**Required action**
The lines to repeat are those below from the one containing "Changed region(s): [[0.0312, 0.3361, 0.7812, 0.6111]]" down to the one containing "-| 6 | 0:52–1:02", both included; reproduce them exactly and nothing else.

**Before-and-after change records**
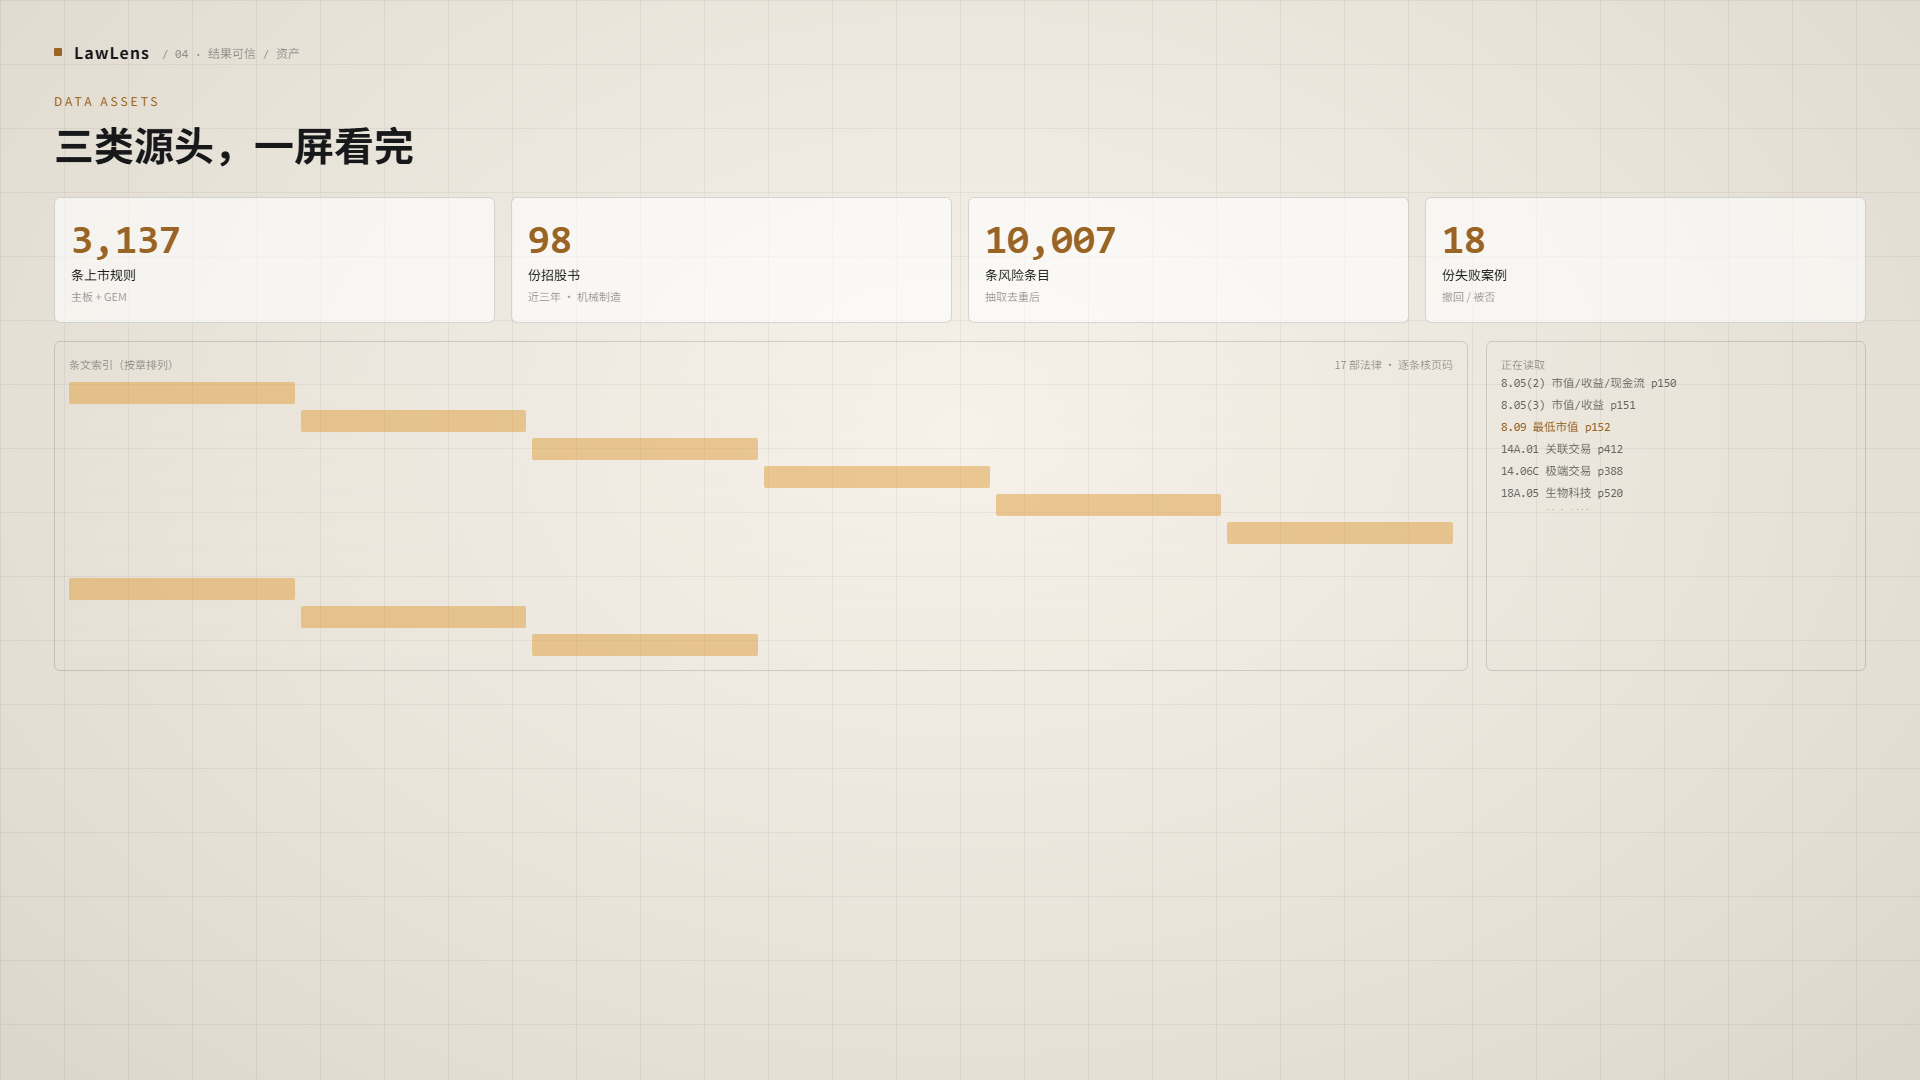
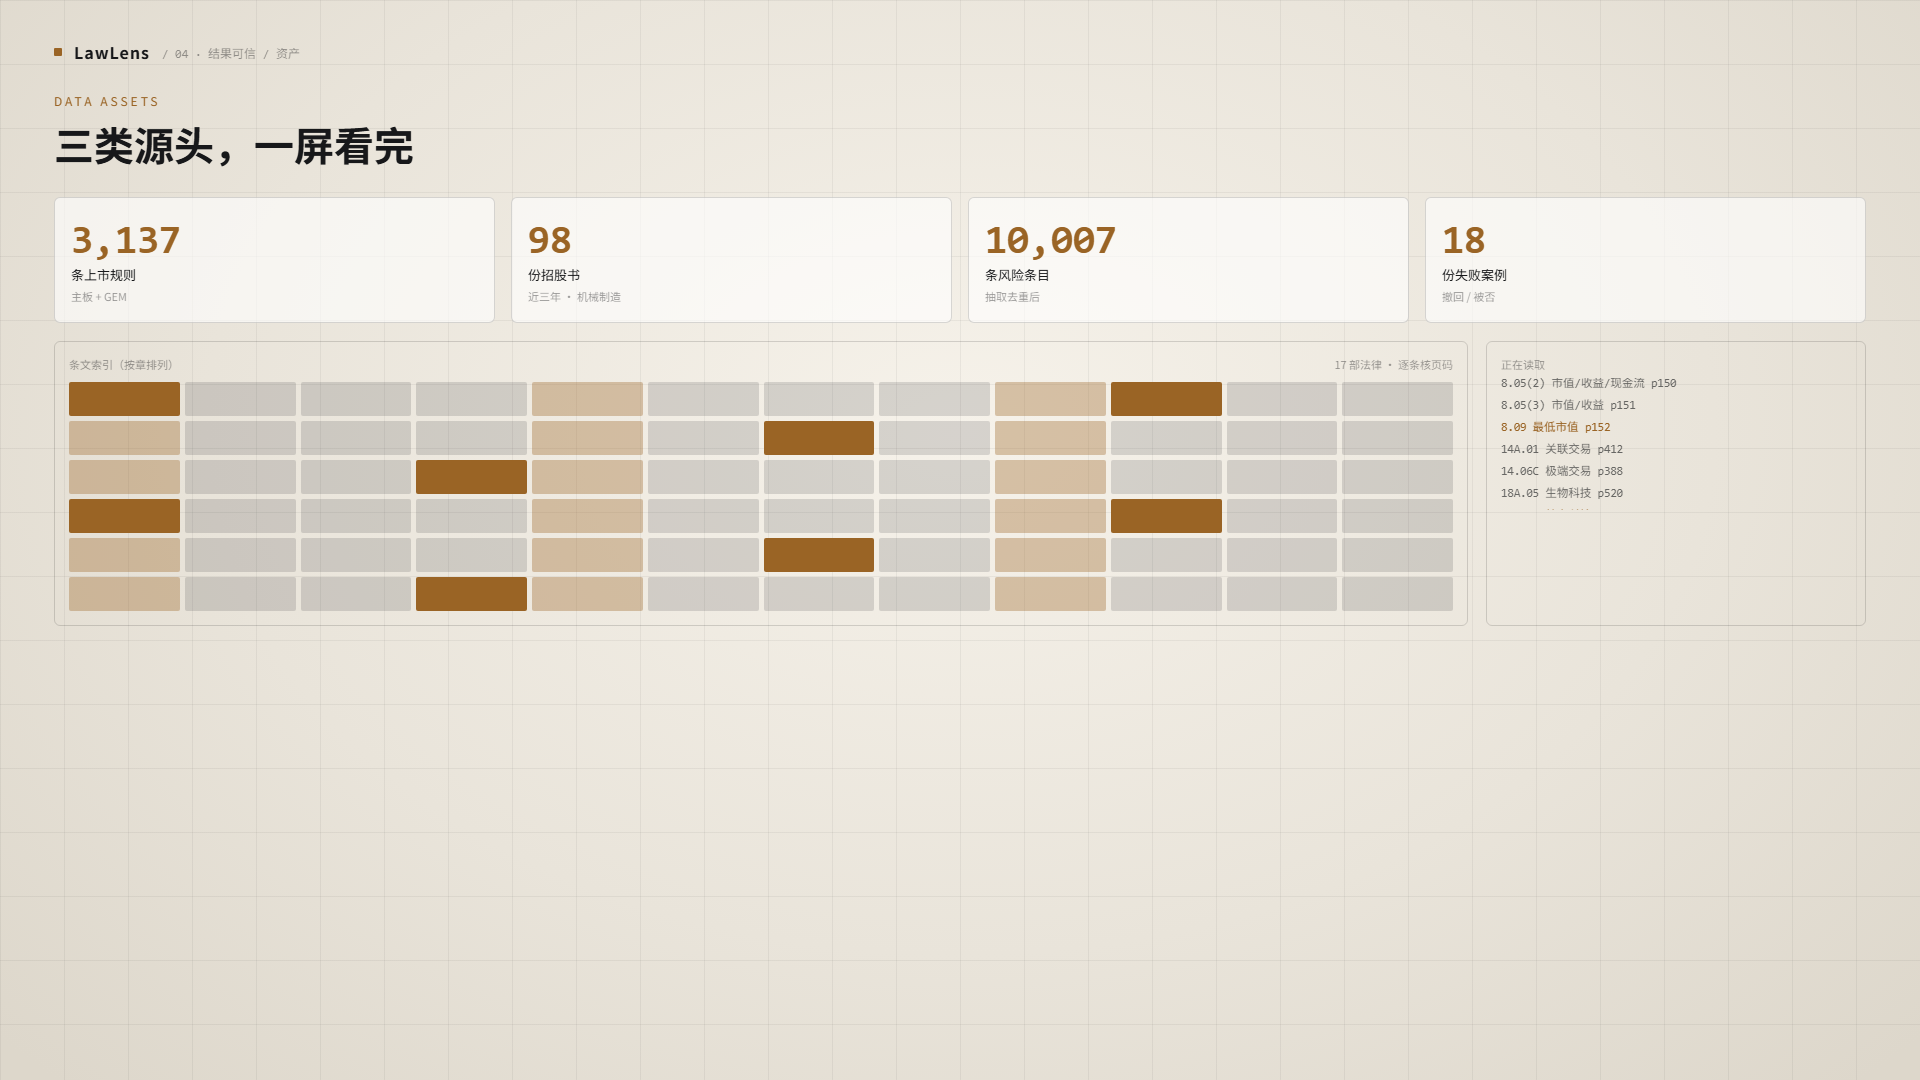
storyboard(ch4): 标题改为「结果可溯源，可重复」

Changed region(s): [[0.0312, 0.3361, 0.7812, 0.6111]]

diff --git a/docs/分镜-第04章-结果可信.md b/docs/分镜-第04章-结果可信.md
@@ -12,7 +12,7 @@
 | 3 | 0:20–0:30 | 10s | 定位失败：EQT-02 标红「第 1 页无此段」→ 判未验证 | 找不到原文的，不算数 | No source, no finding |
 | 4 | 0:30–0:42 | 12s | 数据来源：3,137 条规则 / 98 份招股书 / 17 部法律 + 三条索引 | 三类源头，逐条可查 | Three sources, all traceable |
 | 5 | 0:42–0:52 | 10s | 规则版本：v2026.10 · 更新 10-28 · 本次 12 条 | 规则有版本，更新有记录 | Rules are versioned |
-| 6 | 0:52–1:02 | 10s | 计算过程：取数 → 换算 → 门槛 → 判定，四行算式 | 计算过程摊开给你看 | The maths, in the open |
+| 6 | 0:52–1:02 | 10s | 计算过程：结果可溯源，可重复——取数 → 换算 → 门槛 → 判定 | 计算过程摊开给你看 | The maths, in the open |
 | 7 | 1:02–1:12 | 10s | 律师复核：待复核 → 复核通过 → 复核记录三条 | 律师签字前，不定稿 | Nothing final before counsel |
 | 8 | 1:12–1:10 | 8s | 四宫格收束：依据 / 版本 / 过程 / 复核 | 四件事，撑住「可信」 | Four things make it credible |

**Written reply**
Changed region(s): [[0.0312, 0.3361, 0.7812, 0.6111]]

diff --git a/docs/分镜-第04章-结果可信.md b/docs/分镜-第04章-结果可信.md
@@ -12,7 +12,7 @@
 | 3 | 0:20–0:30 | 10s | 定位失败：EQT-02 标红「第 1 页无此段」→ 判未验证 | 找不到原文的，不算数 | No source, no finding |
 | 4 | 0:30–0:42 | 12s | 数据来源：3,137 条规则 / 98 份招股书 / 17 部法律 + 三条索引 | 三类源头，逐条可查 | Three sources, all traceable |
 | 5 | 0:42–0:52 | 10s | 规则版本：v2026.10 · 更新 10-28 · 本次 12 条 | 规则有版本，更新有记录 | Rules are versioned |
-| 6 | 0:52–1:02 | 10s | 计算过程：取数 → 换算 → 门槛 → 判定，四行算式 | 计算过程摊开给你看 | The maths, in the open |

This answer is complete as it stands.